In recent years, automakers have been stretching their development beyond vehicles and targeting personal mobility, developing an array of portable scooters, city cars, compact unicycles, and even the Honda robotic stride assist. Now, Toyota is taking another twist on personal mobility.

The company is developing a wearable device that assists blind and visually impaired individuals. Named Project BLAID, the horseshoe-shaped device that's worn across the neck and shoulders gives guidance through cameras, speakers, and haptic stimulation.

“We want to extend the freedom of mobility for all, no matter their circumstance, location or ability,” says Simon Nagata, executive vice president of Toyota North America.

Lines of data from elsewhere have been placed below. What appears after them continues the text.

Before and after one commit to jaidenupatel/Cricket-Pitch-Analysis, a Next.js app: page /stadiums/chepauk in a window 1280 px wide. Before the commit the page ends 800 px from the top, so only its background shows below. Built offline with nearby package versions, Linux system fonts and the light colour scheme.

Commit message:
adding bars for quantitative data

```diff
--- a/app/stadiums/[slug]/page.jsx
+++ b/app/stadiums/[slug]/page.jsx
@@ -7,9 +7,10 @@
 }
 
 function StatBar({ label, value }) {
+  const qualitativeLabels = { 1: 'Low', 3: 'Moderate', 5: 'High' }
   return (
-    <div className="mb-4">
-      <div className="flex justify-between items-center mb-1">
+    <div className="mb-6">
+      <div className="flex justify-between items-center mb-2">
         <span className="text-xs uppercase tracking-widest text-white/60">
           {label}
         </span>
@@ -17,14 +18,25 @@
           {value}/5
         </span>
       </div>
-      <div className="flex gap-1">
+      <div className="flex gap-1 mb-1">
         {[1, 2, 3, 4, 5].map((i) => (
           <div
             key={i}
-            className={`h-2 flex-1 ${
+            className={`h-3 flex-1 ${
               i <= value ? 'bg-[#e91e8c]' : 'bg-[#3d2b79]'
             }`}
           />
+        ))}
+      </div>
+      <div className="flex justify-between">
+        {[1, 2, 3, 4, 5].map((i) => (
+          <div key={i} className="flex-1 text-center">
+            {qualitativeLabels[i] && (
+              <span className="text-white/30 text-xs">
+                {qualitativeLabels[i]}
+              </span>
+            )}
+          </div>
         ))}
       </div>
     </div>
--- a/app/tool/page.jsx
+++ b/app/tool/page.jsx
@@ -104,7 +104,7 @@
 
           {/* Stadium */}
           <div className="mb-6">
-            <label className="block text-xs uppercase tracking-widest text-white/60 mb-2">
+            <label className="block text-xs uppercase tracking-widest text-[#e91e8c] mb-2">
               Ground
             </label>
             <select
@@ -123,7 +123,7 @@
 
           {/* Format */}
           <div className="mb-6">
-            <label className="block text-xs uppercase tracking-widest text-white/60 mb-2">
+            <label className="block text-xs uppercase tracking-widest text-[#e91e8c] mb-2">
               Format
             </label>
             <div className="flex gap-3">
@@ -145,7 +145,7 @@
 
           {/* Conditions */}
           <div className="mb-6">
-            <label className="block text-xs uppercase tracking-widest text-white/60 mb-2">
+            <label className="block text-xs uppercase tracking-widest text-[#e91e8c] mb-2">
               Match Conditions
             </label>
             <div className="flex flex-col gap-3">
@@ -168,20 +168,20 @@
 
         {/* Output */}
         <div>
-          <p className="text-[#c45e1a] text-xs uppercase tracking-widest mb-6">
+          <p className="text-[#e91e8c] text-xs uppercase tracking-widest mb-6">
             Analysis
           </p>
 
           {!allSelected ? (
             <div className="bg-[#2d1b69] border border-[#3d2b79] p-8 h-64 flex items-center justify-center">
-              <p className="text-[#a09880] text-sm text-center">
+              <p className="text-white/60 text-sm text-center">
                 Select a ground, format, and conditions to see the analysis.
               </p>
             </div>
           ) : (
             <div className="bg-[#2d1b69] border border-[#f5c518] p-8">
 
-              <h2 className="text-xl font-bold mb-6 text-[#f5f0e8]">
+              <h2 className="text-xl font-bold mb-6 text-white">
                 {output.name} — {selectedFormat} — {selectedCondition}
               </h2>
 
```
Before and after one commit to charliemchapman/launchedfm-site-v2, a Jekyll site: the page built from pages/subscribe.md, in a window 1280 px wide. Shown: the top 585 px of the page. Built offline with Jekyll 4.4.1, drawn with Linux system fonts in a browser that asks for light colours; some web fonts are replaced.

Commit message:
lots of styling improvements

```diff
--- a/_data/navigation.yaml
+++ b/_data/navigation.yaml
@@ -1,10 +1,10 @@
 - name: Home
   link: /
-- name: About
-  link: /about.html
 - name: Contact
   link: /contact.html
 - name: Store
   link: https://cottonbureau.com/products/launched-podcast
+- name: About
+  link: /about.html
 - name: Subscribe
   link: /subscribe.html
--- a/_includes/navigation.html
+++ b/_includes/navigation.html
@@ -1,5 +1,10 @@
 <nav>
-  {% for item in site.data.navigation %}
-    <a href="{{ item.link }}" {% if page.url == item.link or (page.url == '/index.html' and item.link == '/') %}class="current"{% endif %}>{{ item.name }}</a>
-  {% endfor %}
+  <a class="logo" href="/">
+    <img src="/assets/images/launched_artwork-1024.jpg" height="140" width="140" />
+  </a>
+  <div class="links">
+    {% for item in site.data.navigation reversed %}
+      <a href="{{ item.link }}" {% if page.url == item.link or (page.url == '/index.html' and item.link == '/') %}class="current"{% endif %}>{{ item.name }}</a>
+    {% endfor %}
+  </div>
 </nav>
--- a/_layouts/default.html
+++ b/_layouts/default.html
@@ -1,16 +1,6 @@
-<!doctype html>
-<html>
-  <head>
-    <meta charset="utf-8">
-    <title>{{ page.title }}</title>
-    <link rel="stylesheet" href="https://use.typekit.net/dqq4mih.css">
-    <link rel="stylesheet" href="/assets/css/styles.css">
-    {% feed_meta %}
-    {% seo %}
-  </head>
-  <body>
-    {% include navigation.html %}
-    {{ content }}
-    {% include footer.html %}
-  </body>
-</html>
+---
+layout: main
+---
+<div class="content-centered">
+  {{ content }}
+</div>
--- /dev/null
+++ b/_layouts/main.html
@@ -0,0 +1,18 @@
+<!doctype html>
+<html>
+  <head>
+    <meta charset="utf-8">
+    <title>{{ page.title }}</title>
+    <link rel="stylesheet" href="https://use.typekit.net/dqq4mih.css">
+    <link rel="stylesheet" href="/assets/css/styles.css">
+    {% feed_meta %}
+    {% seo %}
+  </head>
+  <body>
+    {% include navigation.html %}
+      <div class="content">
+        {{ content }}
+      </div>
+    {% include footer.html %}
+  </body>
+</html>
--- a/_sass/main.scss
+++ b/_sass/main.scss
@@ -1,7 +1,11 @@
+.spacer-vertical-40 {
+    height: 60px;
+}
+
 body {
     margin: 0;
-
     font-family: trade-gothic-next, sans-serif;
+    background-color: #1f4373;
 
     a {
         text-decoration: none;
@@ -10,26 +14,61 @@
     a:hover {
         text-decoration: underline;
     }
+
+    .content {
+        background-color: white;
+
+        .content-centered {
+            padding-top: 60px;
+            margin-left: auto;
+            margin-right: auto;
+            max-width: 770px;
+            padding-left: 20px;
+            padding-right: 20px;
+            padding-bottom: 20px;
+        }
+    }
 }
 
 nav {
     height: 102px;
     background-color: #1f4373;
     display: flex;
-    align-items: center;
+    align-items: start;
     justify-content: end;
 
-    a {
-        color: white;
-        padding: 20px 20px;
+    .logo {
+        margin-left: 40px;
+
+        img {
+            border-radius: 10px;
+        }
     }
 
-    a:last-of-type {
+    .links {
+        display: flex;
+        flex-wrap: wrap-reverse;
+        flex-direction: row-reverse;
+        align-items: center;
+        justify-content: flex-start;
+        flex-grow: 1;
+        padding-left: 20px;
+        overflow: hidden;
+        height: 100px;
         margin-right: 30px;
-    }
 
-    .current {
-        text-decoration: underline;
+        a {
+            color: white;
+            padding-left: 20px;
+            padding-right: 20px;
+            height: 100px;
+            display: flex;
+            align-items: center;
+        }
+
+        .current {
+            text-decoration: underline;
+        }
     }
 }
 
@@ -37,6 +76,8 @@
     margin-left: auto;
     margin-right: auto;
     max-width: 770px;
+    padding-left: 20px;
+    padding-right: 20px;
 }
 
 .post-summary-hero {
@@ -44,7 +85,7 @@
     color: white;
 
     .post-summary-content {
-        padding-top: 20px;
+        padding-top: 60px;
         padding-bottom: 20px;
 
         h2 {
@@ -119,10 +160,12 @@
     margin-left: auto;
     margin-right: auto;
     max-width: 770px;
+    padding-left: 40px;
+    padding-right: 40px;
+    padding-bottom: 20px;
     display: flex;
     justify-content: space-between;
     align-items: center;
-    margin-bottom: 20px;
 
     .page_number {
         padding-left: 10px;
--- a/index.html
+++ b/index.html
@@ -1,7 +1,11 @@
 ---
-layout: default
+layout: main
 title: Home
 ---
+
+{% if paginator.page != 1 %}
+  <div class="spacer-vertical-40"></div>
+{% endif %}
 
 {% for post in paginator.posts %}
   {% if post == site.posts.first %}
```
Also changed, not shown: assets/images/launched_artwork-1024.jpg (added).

Toyota’s Project BLAID is just the latest in a series of new devices from conventional automakers, who are applying their engineering expertise to other facets of personal mobility. Among the clever prototype machines being showcased, some are drawing upon similar technologies to those being developed in the pursuit of developing autonomous vehicles and advanced safety systems.

For example, Toyota intends to add mapping, object identification, and facial-recognition technologies to Project BLAID. Google’s own autonomous car project is based on the company’s ability to develop mapping for cars of the future. The haptic feedback, or vibrations, of Project BLAID is similar to lane-departure alerts present in many cars. It will effectively help keep the visually impaired on the right track, communicating cues about their environment. 

Even permanently blind people can get life-changing guidance from Toyota's Project BLAID and other personal mobility devices being developed.
Even permanently blind people can get life-changing guidance from new personal mobility devices being developed.

In a similar vein, the CEO of Mobileye, an Israeli company that provides camera-based safety components to about 90 percent of all automakers, is a professor of machine vision and development of computers that can learn. He has also developed a wearable device for the visually impaired called Orcam. A similar automotive technology is the pedestrian alert found in Volvos.

Connecting the dots: Down the road, it is feasible that a person with vision and/or physical limitations will be aided to enter a self-driving car—granting them new levels of freedom.  

Being visually impaired and able to recognize a bathroom door can be empowering.
Being visually impaired and able to recognize a bathroom door can be empowering.